It’s been a busy week of app updates. We’ve already covered many of them, but there are always more good examples of apps that show off feature of iOS 12 like Siri shortcuts or watchOS 5’s new functionality. So, we’ve collected some additional favorite updates from this past week from Federico, John, and Ryan.


Apple's new Portrait Effects Matte. Source: Halide

Apple’s new Portrait Effects Matte. Source: Halide

John: iOS 12 introduced a new Portrait Effects Matte (PEM) that camera apps can use to capture detailed depth data. The results from PEM are significantly better than camera apps could previously produce, especially for hair and glasses. The main limitation of the PEM is that it works for human subjects only. With the new technology, Halide applies a custom background blur that is different than the one Apple’s Camera app uses.

Halide, which we’ve covered before on MacStories, has also added support for shortcuts. Halide’s Advanced Settings include a ‘Set Up Siri Shortcuts’ button that opens a view explaining how Siri shortcuts work and links to Halide’s settings in Apple’s Settings app. There, under Siri & Search are a list of saved and suggested Siri shortcuts.

Source: Halide

Source: Halide

What you can add in Siri & Search depends on what parts of Halide you’ve used recently. One of my favorite shortcuts is the most simple: you can fire the shutter to take a photo hands-free. It’s like a voice-controlled remote control, which is perfect for taking a shot without worrying that you’re making your photo blurry by tapping the shutter button in the app and moving your iPhone in the process.

In addition to the new features, Halide’s developers say the app’s performance has been significantly improved. The numbers posted by the Halide team show that the app uses less CPU power than Apple’s Camera app.
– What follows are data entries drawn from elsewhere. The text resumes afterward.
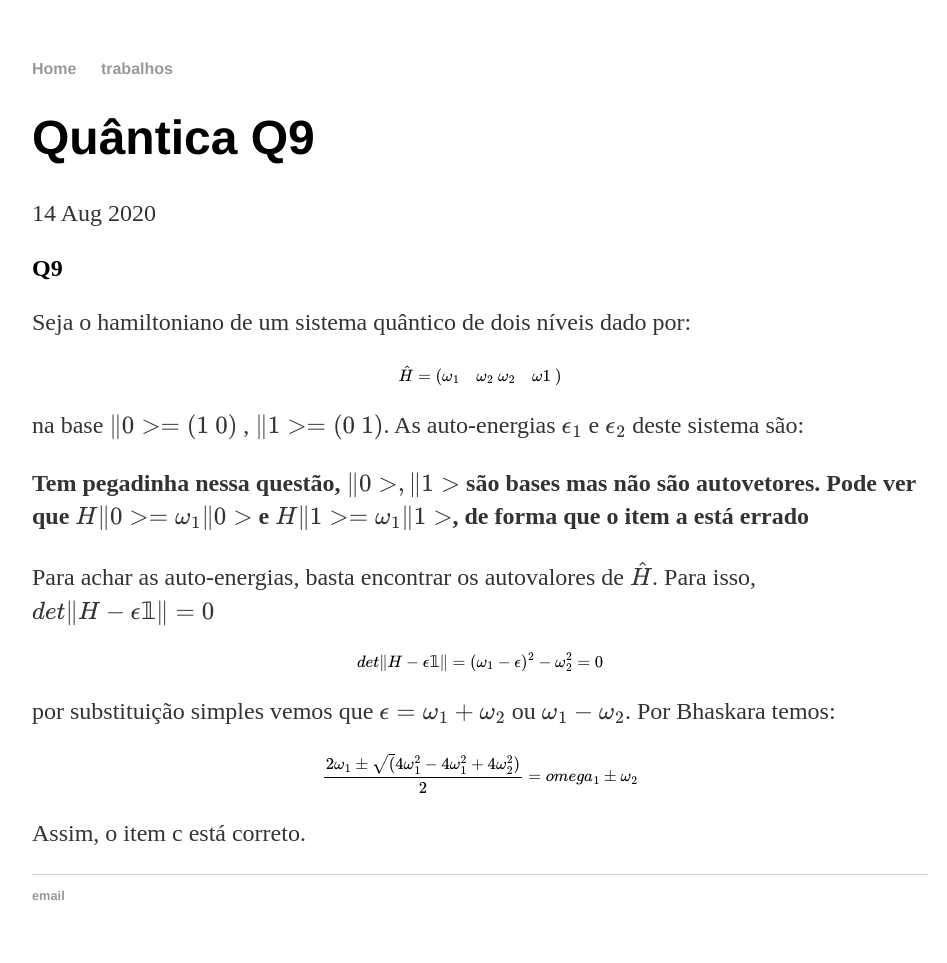
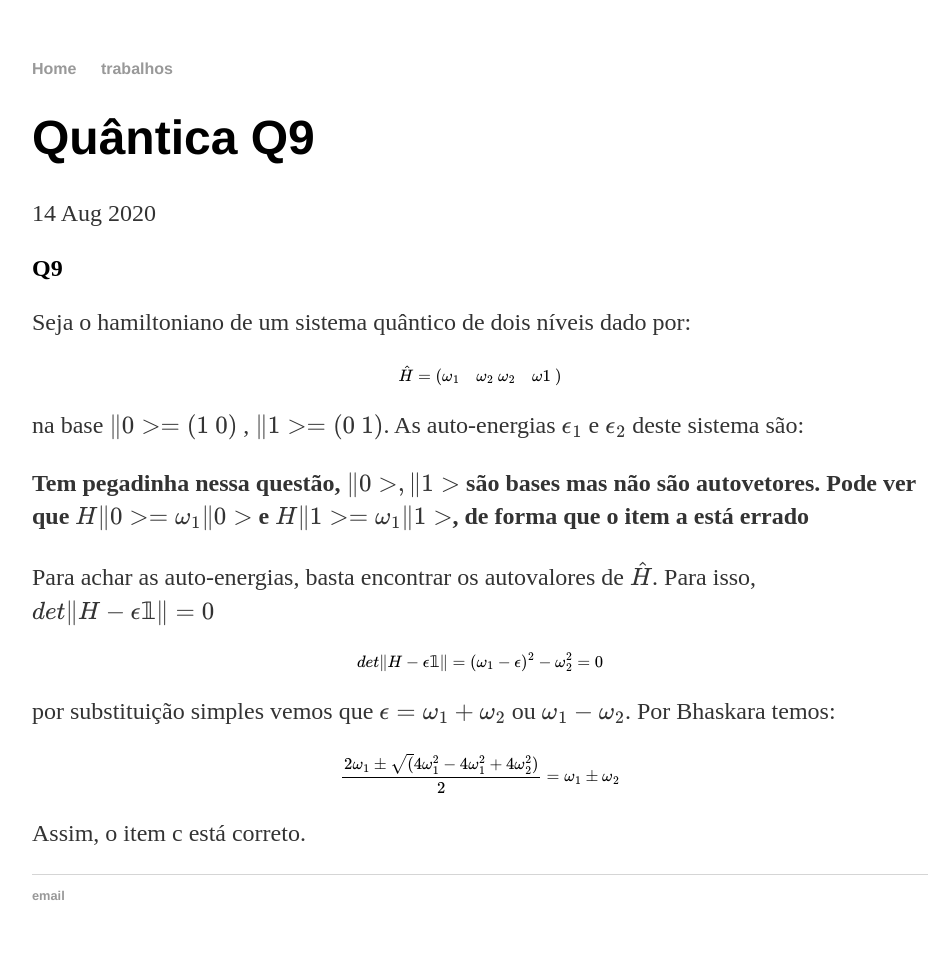
Before and after one commit to jaspior/jaspior.github.io, a Jekyll site: the page built from _posts/2020-08-14-quantica_q9.md, in a window 1280 px wide. Shown: the whole page, without its empty margins (160-1107 px from the left). Built offline with Jekyll 4.4.1, drawn with Linux system fonts in a browser that asks for light colours; formulas are drawn with MathJax 3.

```diff
--- a/_posts/2020-08-14-quantica_q9.md
+++ b/_posts/2020-08-14-quantica_q9.md
@@ -18,6 +18,6 @@ $$det \|H - \epsilon\mathbb{1}\| = (\omega_1 - \epsilon)^2 - \omega_2^2 = 0$$
 
 por substituição simples vemos que $$ \epsilon = \omega_1 + \omega_2$$ ou $$ \omega_1 - \omega_2$$. Por Bhaskara temos:
 
-$$\frac{2\omega_1 \pm \sqrt(4\omega_1^2 - 4\omega_1^2 + 4\omega_2^2)}{2} = omega_1 \pm \omega_2 $$
+$$\frac{2\omega_1 \pm \sqrt(4\omega_1^2 - 4\omega_1^2 + 4\omega_2^2)}{2} = \omega_1 \pm \omega_2 $$
 
 Assim, o item c está correto.
```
Halide is available on the App Store for $5.99.


John: ETA is a travel time and directions app from Eastwood that we’ve covered before on MacStories. ETA has added a host of Siri shortcuts that allow users to add new locations, check travel times, and start turn-by-turn directions. The shortcuts can be enabled with a custom recorded command from ETA’s entry in the Settings App.

My favorite shortcut is the ability to capture locations quickly. When you’re on the go, especially in an unfamiliar place, stopping to figure out where you are isn’t always possible. With ETA’s Siri shortcut, you can add new locations and use the shortcut to return where you were, with the app providing directions and an arrival time estimate. The same tasks can also be accomplished from the Siri watch face for frequently visited locations, although whether the ETA card appears is up to iOS and watchOS and cannot be forced to display by users.
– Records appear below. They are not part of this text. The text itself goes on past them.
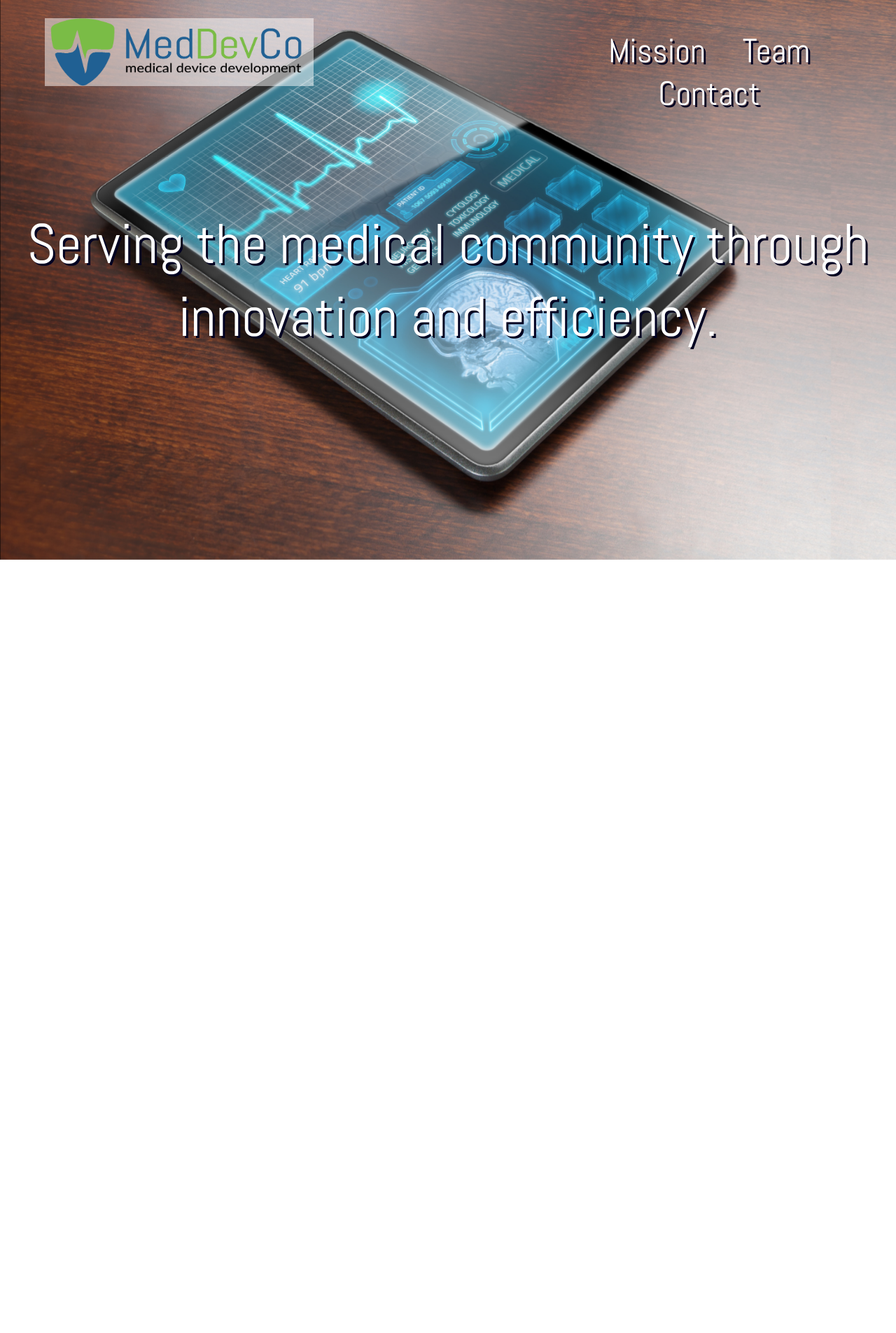
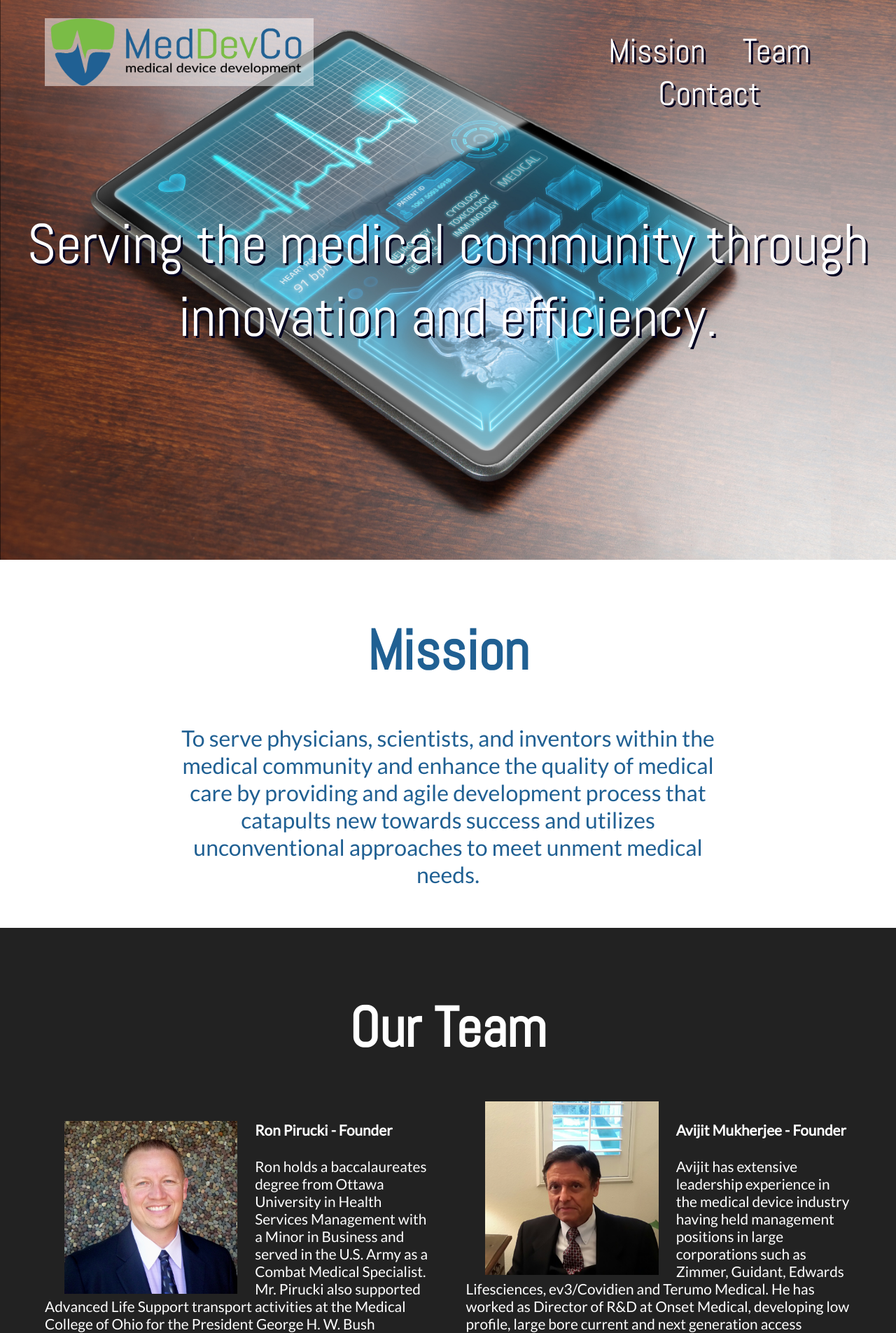
Before and after one commit to benjaminleeschnell/MedDevCo, a PHP site: page / in a window 1280 px wide. Shown: the top 1905 px of the page at 70% size. Before the commit the page ends 800 px from the top, so only its background shows below. Run offline with PHP 8.4, Linux system fonts and the light colour scheme.

Commit message:
divs overflow fixed

```diff
--- a/css/main.css
+++ b/css/main.css
@@ -1,15 +1,5 @@
 @import url(http://fonts.googleapis.com/css?family=Abel);
 @import url(http://fonts.googleapis.com/css?family=Lato);
-
-html {
-  height: 100%;
-  overflow: hidden;
-}
-
-#top {
-  background: transparent;
-  position: relative;
-}
 
 nav div {
  display: inline-block;
@@ -38,14 +28,6 @@ nav a {
   text-shadow: 3px 3px #000021;
 }
 
-body {
-  margin: 0;
-  padding: 0;
-  height: 100%;
-  overflow-y: scroll;
-  overflow-x: hidden;
-  background-color: transparent;
-}
 
 #logo img {
   padding-left: 5%;
@@ -57,11 +39,16 @@ body {
 
 
 #mission {
-  height: 100%;
+  height: 100vh;
+  overflow: hidden;
   background-image: url("../img/MedDevCo Background1.jpg");
   background-attachment: fixed;
   -webkit-background-size: cover;
-  background-color: transparent;
+  -moz-background-size: cover;
+  -o-background-size: cover;
+  background-size: cover;
+  overflow-y: scroll;
+  overflow-x: hidden;
 }
 
 #tagline {
@@ -77,7 +64,6 @@ body {
   }
 
 #blurb {
-  height: 60vh;
   background-color: white;
   text-align: center;
   font-size: 2em;
@@ -85,6 +71,7 @@ body {
   text-align: center;
   margin: 0 auto;
   padding: 2% 20%;
+  overflow: auto;
 }
 
 #blurb h1 {
@@ -99,11 +86,11 @@ body {
 }
 
 #team {
-  height: 230vh;
   background: #222;
   color: white;
   text-align: center;
   padding-top: 3%;
+  overflow: auto;
 }
 
 #team h1 {
@@ -115,6 +102,7 @@ body {
     box-sizing: border-box;
     margin: 0 auto;
     position: relative;
+    overflow: auto;
 }
 
 .gallery div {
--- a/home.html
+++ b/home.html
@@ -7,6 +7,7 @@
 <link rel="stylesheet" type="text/css" href="css/main.css">
 </header>
 
+<body>
 <div id="mission">
 	<nav>
 		<div id="top">
@@ -117,5 +118,5 @@
 			</ul>
 	</div>
 </footer>
-
+</body>
 </html>
```
Also changed, not shown: 1 other file.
ETA is available on the App Store for $2.99.


John: WaterMinder is a hydration tracker that we’ve covered on MacStories before. The latest update adds several Siri shortcuts that let users log their hydration, show their hydration status, report their last drink consumed, and show how much more they need to drink to meet their goal.

What I like best about WaterMinder’s implementation of Siri shortcuts is the rich interface that’s presented when you use one of the commands. WaterMinder presents an illustrated card similar to the main app’s design that depicts the information being requested or conveyed. For example, logging 8 oz of water consumed shows a card with the current status of your hydration. Siri asks if you’d like to add the water and you can verbally confirm or cancel the request, which Siri acknowledges.

Tracking apps like WaterMinder are going to benefit considerably from Siri shortcuts. As I said in my Streaks review, the hard part about tracking apps is removing the friction of tracking. It’s too easy for someone to quit tracking. With Siri shortcuts, WaterMinder and similar trackers are more likely to retain users and get them to use their apps more consistently.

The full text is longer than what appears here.